Chung realized that he needed to direct IT's activities. That they couldn't make the necessary decisions without him setting the policies. In some organizations, the CIO would set the policies, of course.
@Mary, I kind of see it from both angles, then. I do think the CEO should be on top of what's going on in IT, but my question is why their IT department would be making decisions and mistakes like that.
"IT has a responsibility to create efficiencies throughout the company, better leverage a company's investments in technology and business assets, and improve profitability by reducing costs. The CIO needs to create a working environment — and a working attitude — that encourages all employees to make good business decisions around IT investments."

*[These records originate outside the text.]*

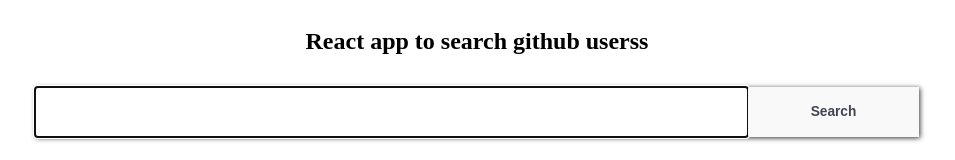
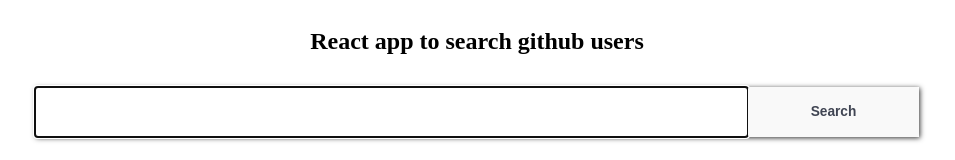
Before and after one commit to walifaizy/github-search-wali-faizy, a Next.js app: page / in a window 1280 px wide. Shown: the top 160 px of the page, without its empty margins (163-1118 px from the left). Built offline with nearby package versions, Linux system fonts and the light colour scheme.

Commit message:
Update searchForm.tsx

```diff
--- a/components/searchContainer/searchForm/searchForm.tsx
+++ b/components/searchContainer/searchForm/searchForm.tsx
@@ -17,7 +17,7 @@
 
     return (
         <div className="formWrapper">
-            <h2 className="title">React app to search github userss</h2>
+            <h2 className="title">React app to search github users</h2>
             <form className="search" onSubmit={onFormSubmit}>
                 <input type="text" name="userText" onChange={setInputValue} value={value} autoFocus />
                 <button disabled={!value} className="ripple">
```
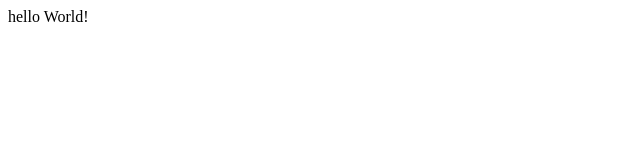
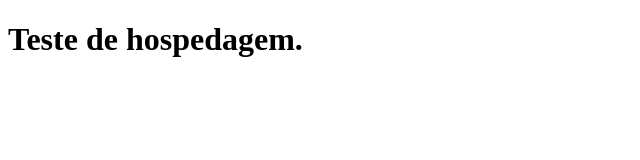
Before and after one commit to MaxsuelBispo/projeto1, a plain HTML site: page index.html in a window 1280 px wide. Shown: the whole page, without its empty margins (0-640 px from the left). Drawn offline with Linux system fonts and the light colour scheme.

Commit message:
Update index.html

```diff
--- a/index.html
+++ b/index.html
@@ -1,3 +1,13 @@
-<html>
-hello World!
-<html/>
+<!DOCTYPE html>
+<html lang="en">
+<head>
+    <meta charset="UTF-8">
+    <meta name="viewport" content="width=device-width, initial-scale=1.0">
+    <title>Document</title>
+</head>
+<body>
+    <h1>
+      Teste de hospedagem.
+    </h1>
+</body>
+</html>
```
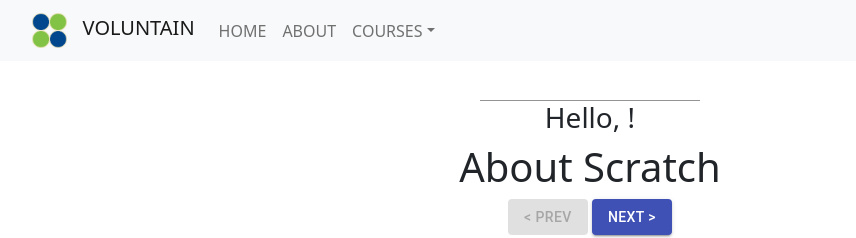
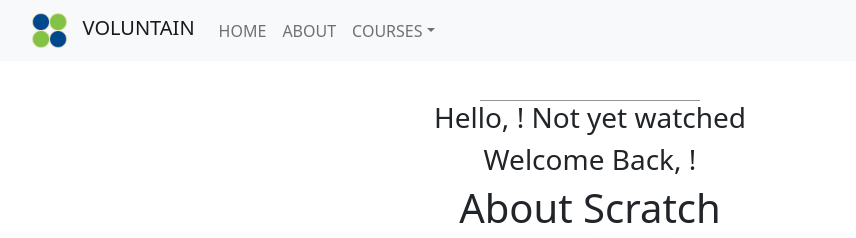
Before and after one commit to Voluntain-SKKU/Voluntain-2nd, a Next.js app in the folder web-dev/voluntain-app/: page /course/1 in a window 1280 px wide. Shown: the top 238 px of the page, without its empty margins (50-906 px from the left). Built offline with nearby package versions, Linux system fonts and the light colour scheme.

Commit message:
Add videoEnd checker example using cookies
Modified not-working cookie example from the last commit.
Added another example of using cookies to check
the video playback status.
To achieve this, VideoPlayer component has been modified.

```diff
--- a/web-dev/voluntain-app/components/VideoPlayer.js
+++ b/web-dev/voluntain-app/components/VideoPlayer.js
@@ -7,14 +7,17 @@ import { useWindowSize } from './useWindowSize';
  * https://developers.google.com/youtube/iframe_api_reference
  * https://developers.google.com/youtube/player_parameters
  *
- * @Usage
- *     \<VideoPlayer videoId='_9RvpFdUQr0' \/\>
+ * @usage
+ *     \<VideoPlayer videoId='_9RvpFdUQr0' endChecker={} \/\>
+ *
+ * @note
+ * When a video is ended, the method given to endChecker is called.
  */
 export const VideoPlayer = (props) => {
   const size = useWindowSize();
 
   const opts = {
-      height: size.height > 530? '480' : size.height - 50,
+    height: size.height > 530 ? '480' : size.height - 50,
     width: size.width > 770 ? '720' : size.width - 50,
     playerVars: {
       // To check other variables, check:
@@ -24,9 +27,9 @@ export const VideoPlayer = (props) => {
     }
   }
 
-    const { videoId } = props
+  const { videoId } = props;
 
   return (
-      <Youtube videoId={videoId} opts={opts} />
+      <Youtube videoId={videoId} opts={opts} onEnd={props.endChecker} />
   );
 }
--- a/web-dev/voluntain-app/pages/course/[id].js
+++ b/web-dev/voluntain-app/pages/course/[id].js
@@ -1,5 +1,5 @@
 import React from 'react'
-import { Button, Card, CardContent, Divider, Fab, Hidden, Link, TextField, Typography } from '@material-ui/core'
+import { Button, Divider, Fab, Hidden, TextField } from '@material-ui/core'
 import ListIcon from '@material-ui/icons/List';
 import { useCookies } from 'react-cookie'
 
@@ -56,16 +56,31 @@ export default function LecturePage() {
   /**
    * Temporary cookie example
    */
-  const [cookies, setCookie] = useCookies(['name-cookie']);
-  const [name, setName] = React.useState("");
-  const handleChange = (event) => {
-    setName(event.target.value);
+  const [cookies, setCookie] = useCookies(['username', 'video']);
+  const [username, setUsername] = React.useState("");
+  const handleUsernameChange = (event) => {
+    setUsername(event.target.value);
     /**
      * Set a cookie named 'name-cookie' with the value 'name',
      * that is accessible on all pages,
      * and its max age is 10 sec.
      */
-    setCookie('name-cookie', name, { path: '/', maxAge: 10 });
+    setCookie('username', event.target.value, { path: '/', maxAge: 30 });
+
+  }
+
+  /**
+   * Video state example
+   */
+  const [videoEnd, setVideoEnd] = React.useState("Not yet watched");
+  const handleVideoEnd = () => {
+    /**
+     * NOTE: An error occurs when directly passing a string as a prop
+     * instead of using 'str'
+     */
+    let str = "watched"
+    setVideoEnd(str);
+    setCookie('username', str, { path: '/', maxAge: 30 });
   }
 
   return (
@@ -73,8 +88,9 @@ export default function LecturePage() {
       <NavigationBar />
 
       <main className={styles.main}>
-        <TextField value={name} onChange={handleChange} />
-        <h3>Hello, {cookies.name}!</h3>
+        <TextField value={username} onChange={handleUsernameChange} />
+        <h3>Hello, {username}! {videoEnd}</h3>
+        <h3>Welcome Back, {cookies.username}! {cookies.video}</h3>
 
         <div>
           <h1>About Scratch</h1>
@@ -89,7 +105,7 @@ export default function LecturePage() {
         <Divider style={{ margin: 10, width: '70%', background: '#ffffff', borderTop: 'thin solid black' }} />
 
         <div style={{ border: 'solid', borderWidth: 'thin' }}>
-          <VideoPlayer videoId='_9RvpFdUQr0' />
+          <VideoPlayer videoId='_9RvpFdUQr0' endChecker={handleVideoEnd} />
         </div>
 
         <Divider style={{ margin: 10, width: '70%', background: '#ffffff', borderTop: 'thin solid black' }} />
```
Lines whose indentation alone changed are shown as unchanged.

@Nicole: Chung didn't blame IT. He blamed himself for not realizing that what they were doing at his behest -- creating too many applications, sacrificing security for response time, etc., was hindering IT's ability to secure the company's Web presence.
I guess, as a CEO, depending on the size of the enterprise, I'd be willing to set goals for the CIO in terms of setting security standards and policies; and I'd want to know about progress and systems for ongoing monitoring. I wouldn't (I hope) have time to review the policies line-by-line.

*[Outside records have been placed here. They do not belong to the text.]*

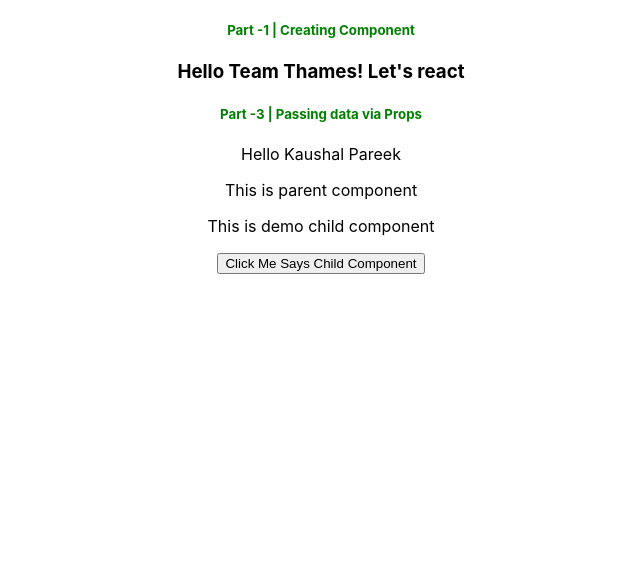
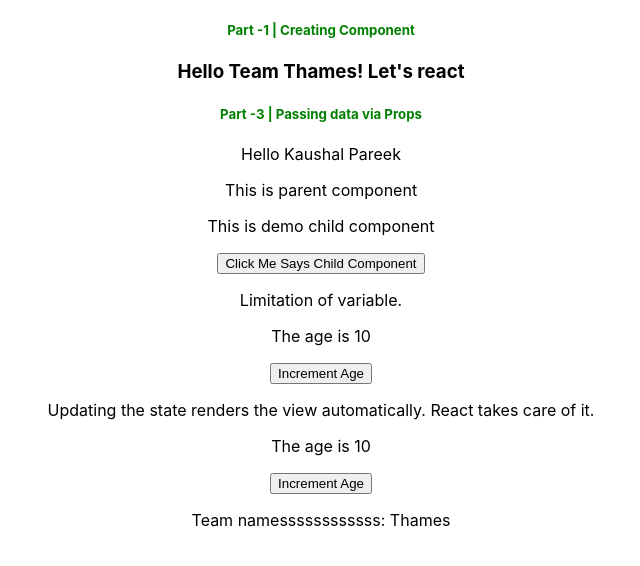
Before and after one commit to kpareek2592/my-app, a React (Create React App) app: page / in a window 1280 px wide. Shown: the top 566 px of the page, without its empty margins (319-959 px from the left). Built offline with nearby package versions, Linux system fonts and the light colour scheme.

Commit message:
using state and difference from variables

```diff
--- a/src/App.js
+++ b/src/App.js
@@ -3,6 +3,8 @@ import './App.css';
 import Hello from './components/1/helloComponent'
 import DisplayProps from './components/3/displayNameUsingProps';
 import DemoParent from './components/2/demoParent';
+import CounterWithVariable from './components/4/counterWithVariable';
+import CounterWithState from './components/4/counterWithstate';
 
 function App() {
   return (
@@ -28,6 +30,12 @@ function App() {
       <div>
         <DemoParent></DemoParent>
       </div>
+      <div>
+        <CounterWithVariable></CounterWithVariable>
+      </div>
+      <div>
+        <CounterWithState></CounterWithState>
+      </div>
     </div>
   );
 }
--- /dev/null
+++ b/src/components/4/counterWithVariable.js
@@ -0,0 +1,17 @@
+function CounterWithVariable(params) {
+    let age = 10;
+    function incrementAge() {
+        age = age + 1;
+        console.log('Age is:'+age);
+    }
+
+    return(
+        <div>
+            <p>Limitation of variable.</p>
+            <p>The age is {age}</p>
+            <button onClick={incrementAge}>Increment Age</button>
+        </div>
+    )
+}
+
+export default CounterWithVariable;
--- /dev/null
+++ b/src/components/4/counterWithstate.js
@@ -0,0 +1,20 @@
+import { useState } from "react";
+
+export default function CounterWithState() {
+  const defaultAge = 10;
+  const [age, setAge] = useState(defaultAge);
+  const [team, updateTeam] = useState("Thames");
+  function incrementAge() {
+    updateTeam("NotDecidedYet");
+    setAge(age + 1);
+  }
+  return (
+    <div>
+
+      <p>Updating the state renders the view automatically. React takes care of it.</p>
+      <p>The age is {age}</p>
+      <button onClick={incrementAge}>Increment Age</button>
+      <p>Team namessssssssssss: {team}</p>
+    </div>
+  );
+}
```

My guess is that IT would be welcome at the C-level if it can speak the same language as the other executives and if it is fully engaged with the enterprise's broad strategy. Everyone has a contribution to make to this.
This is something I've witnessed over the years. Highly competent IT professionals you'd never let into a meeting with clients, and highly presentable IT professionals you wouldn't trust to fix your PC.

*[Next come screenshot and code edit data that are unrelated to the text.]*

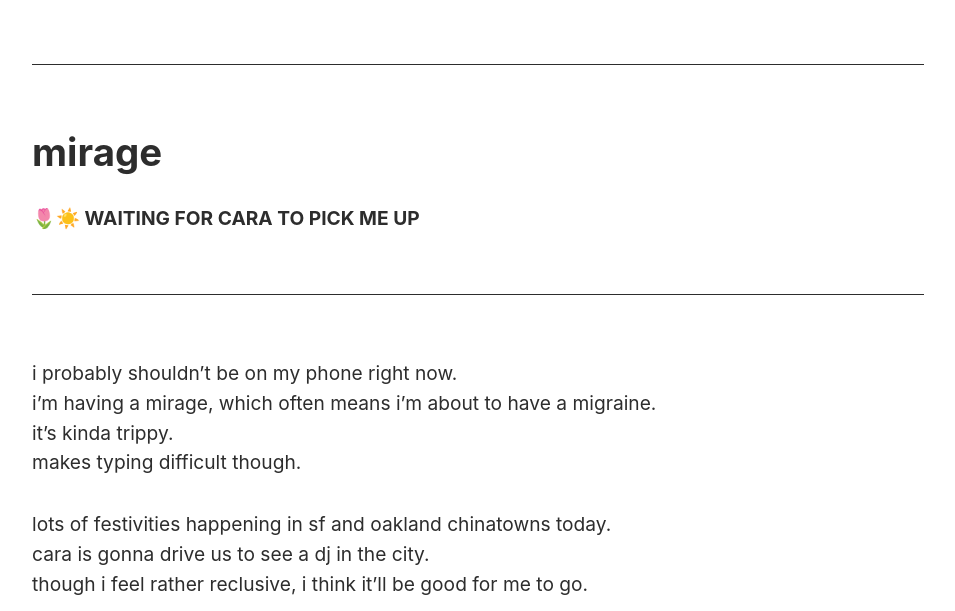
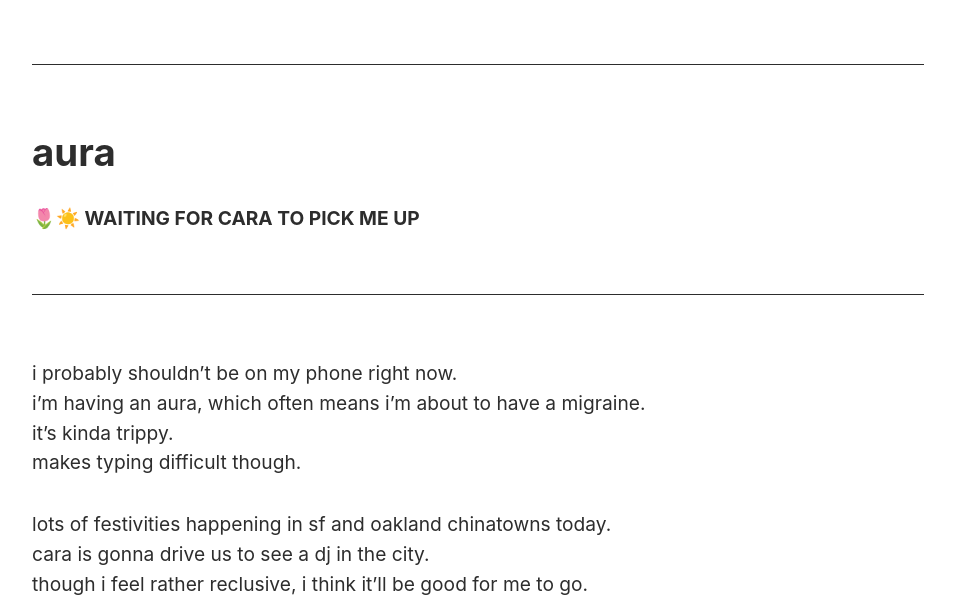
Before and after one commit to dglauber1/dglauber1.github.io, a Jekyll site: the page built from index.md, in a window 1280 px wide, cut to the strip 0-611 px from the top of the page. Shown: the whole strip, without its empty margins (162-1117 px from the left). Built offline with Jekyll 4.4.1, drawn with Linux system fonts in a browser that asks for light colours; some of the changed text lies outside the part shown.

Commit message:
Update index.md

```diff
--- a/index.md
+++ b/index.md
@@ -1,10 +1,10 @@
 ---
-title: mirage
+title: aura
 time: 🌷☀️ waiting for cara to pick me up
 prev-page: sprinklers-hiss
 ---
 i probably shouldn't be on my phone right now.
-i'm having a mirage, which often means i'm about to have a migraine.
+i'm having an aura, which often means i'm about to have a migraine.
 it's kinda trippy.
 makes typing difficult though.
 
@@ -14,5 +14,5 @@ cara is gonna drive us to see a dj in the city.
 though i feel rather reclusive, i think it'll
 be good for me to go.
 
-photography with a mirage is funny:
-![vibrant pink flowers framed by green lawn and trees](/assets/images/pink_quarry_flowers.jpg "is it my mirage or does the pink of these flowers really POP?")
+photography with a aura is funny:
+![vibrant pink flowers framed by green lawn and trees](/assets/images/pink_quarry_flowers.jpg "is it my aura or does the pink of these flowers really POP?")
```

It's clear that a CEO needs to have enough broadstroke familiarity with the issues that s/he can audit whether the CIO is addressing them. Few CEOs, unless they have an IT background, are going to want to sit on a committee drafting IT policies.
He says he realized that IT security requires policies that only the CEO can establish. For example, policies are the development of Web apps -- sometimes too many apps leave too many doors open to hackers.
Anyway, Ted Chung's firm wound up sending $100K to the hackers, and the money helped law enforcement track one group in S. Korea; but a second group involved was in the Philippines and outside the jurisdiction of S. Korea law enforcement officers.
Big-data and analytics tools enable marketers to understand customers as individuals, identifying unmet needs and addressing each customer as a "segment of one," says John Kennedy, VP corporate marketing, IBM.
The whole Amazon.reader debate is a double-stupid. It's stupid to think that there's any e-book buyer who doesn't know Amazon's URL, and it was stupider to let ICANN launch the whole free-form TLD initiative to start with.
Enterprises would like to move to cloud computing but are hesitant because they are concerned about providers’ ability to secure company data. Here are some tips that help to ensure that if breaches occur, the business is not left holding the bag.
Edmunds separates customers into segments based on the info it collects on its site and from partners, and uses that to push out custom content, said Brian Baron, director of business analytics for Edmunds.com, at Predictive Analytics Innovation Summit.
Expert Integrated Systems: Changing the Experience & Economics of IT In this e-book, we take an in-depth look at these expert integrated systems -- what they are, how they work, and how they have the potential to help CIOs achieve dramatic savings while restoring IT's role as business innovator. READ THIS eBOOK
your weekly update of news, analysis, and
opinion from Internet Evolution - FREE! REGISTER HERE
Wanted! Site Moderators Internet Evolution is looking for a handful of readers to help moderate the message boards on our site as well as engaging in high-IQ conversation with the industry mavens on our thinkerNet blogosphere. The job comes with various perks, bags of kudos, and GIANT bragging rights. Interested?